While American fashion this season was about politics and activism, the British designers were more concerned with their identity. Perhaps influenced by “Brexit” and what that means for the country as a whole, the designers dug deep inside to find out who they truly are.
Amongst those searching for self, was Erdem Moralioglu of Erdem. His mother is British and his father is Turkish, but for this season, he mined his paternal roots. There were prints and silhouettes that could have come from the Islamic country of Turkey, but trust Moralioglu to put his unique spin on things like hand-embroidered paillettes and unique proportions.

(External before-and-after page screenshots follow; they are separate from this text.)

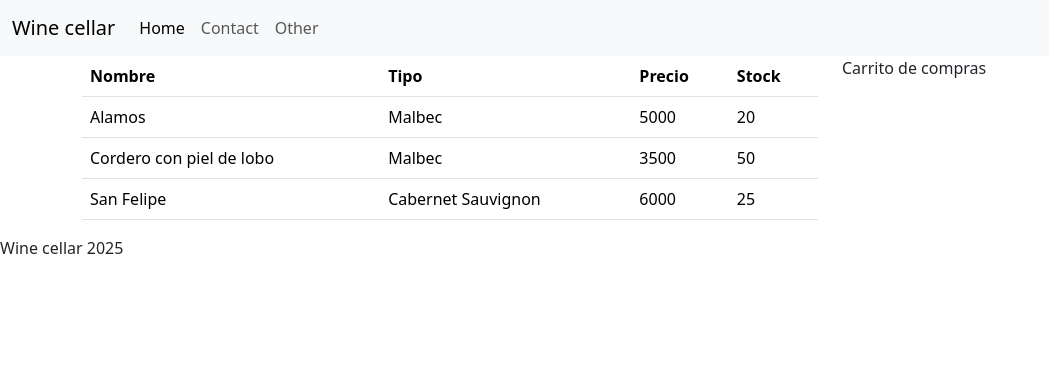
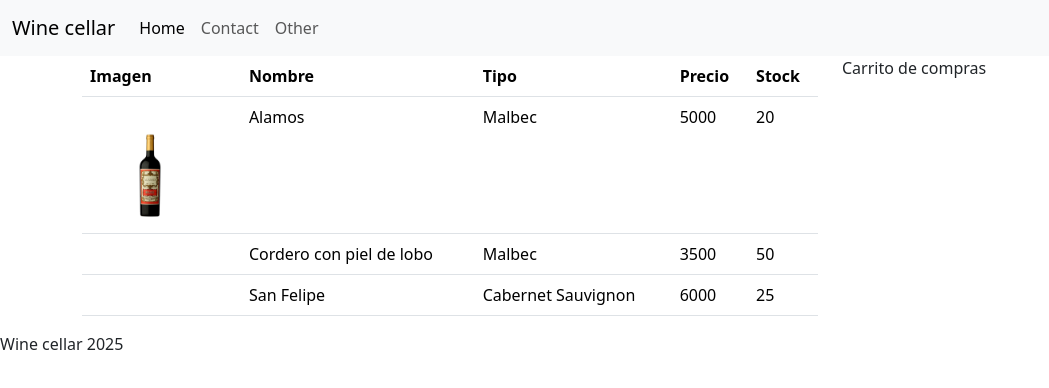
Before and after one commit to izaratedev/Angular, an Angular app in the folder wine-cellar/: page / in a window 1280 px wide. Shown: the top 388 px of the page, without its empty margins (0-1049 px from the left). Built offline with nearby package versions, Linux system fonts and the light colour scheme.

Commit message:
Se creo la carpeta assets e img

```diff
--- a/wine-cellar/src/app/wine-list/wine-list.component.html
+++ b/wine-cellar/src/app/wine-list/wine-list.component.html
@@ -1,6 +1,7 @@
 <table class="table">
     <thead>
         <tr>
+            <th>Imagen</th>
             <th>Nombre</th>
             <th>Tipo</th>
             <th>Precio</th>
@@ -9,18 +10,21 @@
     </thead>
     <tbody>
         <tr>
+            <td><img width="120" height="120" [src]="wine.image" [alt]="wine.image"/></td>
             <td>{{wine.name}}</td>
             <td>{{wine.type}}</td>
             <td>{{wine.price}}</td>
             <td>{{wine.stock}}</td>
         </tr>
         <tr>
+            <td></td>
             <td>Cordero con piel de lobo</td>
             <td>Malbec</td>
             <td>3500</td>
             <td>50</td>
         </tr>
         <tr>
+            <td></td>
             <td>San Felipe</td>
             <td>Cabernet Sauvignon</td>
             <td>6000</td>
--- a/wine-cellar/src/app/wine-list/wine-list.component.ts
+++ b/wine-cellar/src/app/wine-list/wine-list.component.ts
@@ -12,6 +12,7 @@ export class WineListComponent {
     name: "Alamos",
     type: "Malbec",
     price: 5000,
-    stock: 20
+    stock: 20,
+    image: 'assets/img/alamos.jpg'
   }
 }
```
Also changed, not shown: wine-cellar/src/assets/img/alamos.jpg (added).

David Koma who was born in the country of Georgia but grew up in Russia, took on a traditional Georgian war garment called Chokha and a dance called Kartuli and juxtaposed the two – a sort of mix between hard and soft, masculine and feminine. His precise tailoring, which is even sharper now at his current gig with Mugler, was softened with feathers, lace, and sheerness.

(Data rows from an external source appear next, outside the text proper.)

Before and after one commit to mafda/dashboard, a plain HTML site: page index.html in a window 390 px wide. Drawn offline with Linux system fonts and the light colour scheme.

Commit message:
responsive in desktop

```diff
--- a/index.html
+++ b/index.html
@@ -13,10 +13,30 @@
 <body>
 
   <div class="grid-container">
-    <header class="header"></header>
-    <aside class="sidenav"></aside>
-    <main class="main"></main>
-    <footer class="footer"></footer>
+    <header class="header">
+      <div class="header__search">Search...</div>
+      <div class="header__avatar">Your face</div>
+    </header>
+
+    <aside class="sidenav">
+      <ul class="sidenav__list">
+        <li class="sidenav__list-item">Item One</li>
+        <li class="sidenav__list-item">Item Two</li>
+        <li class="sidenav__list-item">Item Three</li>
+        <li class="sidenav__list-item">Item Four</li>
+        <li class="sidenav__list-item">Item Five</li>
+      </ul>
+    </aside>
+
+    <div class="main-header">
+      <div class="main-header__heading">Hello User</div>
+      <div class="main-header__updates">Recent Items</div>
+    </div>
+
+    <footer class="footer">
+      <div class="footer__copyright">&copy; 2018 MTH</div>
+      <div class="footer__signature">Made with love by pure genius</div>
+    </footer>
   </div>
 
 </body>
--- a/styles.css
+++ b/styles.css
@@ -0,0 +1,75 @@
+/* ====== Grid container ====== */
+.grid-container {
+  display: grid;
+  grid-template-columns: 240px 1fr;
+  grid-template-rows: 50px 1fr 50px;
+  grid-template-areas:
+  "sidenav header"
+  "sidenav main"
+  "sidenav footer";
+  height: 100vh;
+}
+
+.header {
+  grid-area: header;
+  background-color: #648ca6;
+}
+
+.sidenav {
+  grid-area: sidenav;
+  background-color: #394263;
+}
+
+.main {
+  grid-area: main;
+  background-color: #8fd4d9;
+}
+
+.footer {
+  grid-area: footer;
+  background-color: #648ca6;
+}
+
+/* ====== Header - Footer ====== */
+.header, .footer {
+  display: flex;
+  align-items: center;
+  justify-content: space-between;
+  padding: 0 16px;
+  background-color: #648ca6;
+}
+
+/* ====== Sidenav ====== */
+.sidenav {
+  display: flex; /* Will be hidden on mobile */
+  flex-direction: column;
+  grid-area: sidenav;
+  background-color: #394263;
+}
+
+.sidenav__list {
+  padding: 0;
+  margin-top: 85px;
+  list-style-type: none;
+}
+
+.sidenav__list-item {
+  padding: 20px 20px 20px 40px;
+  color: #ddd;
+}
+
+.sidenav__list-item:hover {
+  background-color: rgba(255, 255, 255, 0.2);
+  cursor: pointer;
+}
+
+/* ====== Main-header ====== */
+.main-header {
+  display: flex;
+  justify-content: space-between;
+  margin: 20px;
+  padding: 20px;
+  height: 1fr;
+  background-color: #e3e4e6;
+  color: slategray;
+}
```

Simone Rocha, who is of Irish and Chinese descent, was also drawn to her roots. But for her, the connective thread in her collections is one in which women are celebrated. On her runway, the age range of her models were from the youthfulness of Mayowa Nicholas at 18 years old, to the graceful maturity of Actress and model, Benedetta Barzini at 73 years young. The clothes were a sort of feminine armor: coats in army green velvet with cross-body bags fashioned after military tailoring.
Just like Rocha, master of ideas, Christopher Kane, tried to celebrate women in his own little way. His own approach was to imagine women as factory workers, a job that is predominantly masculine. But in his hands, the theme was worked into a kind of edgy glamour: iridescent taffeta that was cut into roomy coats or sometimes pleated into midi-length dresses or decorating sack dresses with tons of flowers and sequins. The most literal interpretation of his chosen theme were the shoes that came decorated with strips of spongy foam.
Just like New York Fashion Week, Nigeria also had representation at London fashion Week.
Adebayo Oke-Lawal of Orange Culture presented his latest collection under the fashion scout platform. The platform has launched a couple of top brands like Peter Pilotto, so it is sort of a big deal that he made the cut. (See the full collection here).
The collection, which Oke-Lawal called “pretty“, stayed true his androgynous aesthetic. He explained that the collection was designed to express male vulnerability and romanticism. According to him,
“as a Nigerian boy, you are not necessarily allowed to own hurt, even if it is staring you right in the face. It is a deeply rooted patriarchal system that invalidates pain as an essence to maleness”.
There are people in the past who have often criticized his clothes as unwearable or feminine (myself included), but we often forget his sartorial language is rooted in gender-fluidity. This collection was completely masculine with just slight touches of femininity: a ruffle here or a delicate print there. The rest of the collection was made up of velvet suits in rich colors like aubergine or sporty parka jackets in bright shots of lemon, not unlike what you can picture a regular guy wearing. It was probably his best outing yet.
Another Nigerian export, Duro Olowu, who has been a regular fixture during London Fashion Week also changed it up a little bit. (See the full collection here).
Sure, the vibrant prints, the colors and the exuberant styling were all there, but newness came in the form of new shapes. There was more volume seen here than in any of his previous collections, and that came across (for this reviewer) as Olowu being confident to defy anyone who dares categorizes him (or his woman) as one thing.
That may be a lesson to us all. Why be only one thing, when you can be so much more?
Photo Credits: Vogue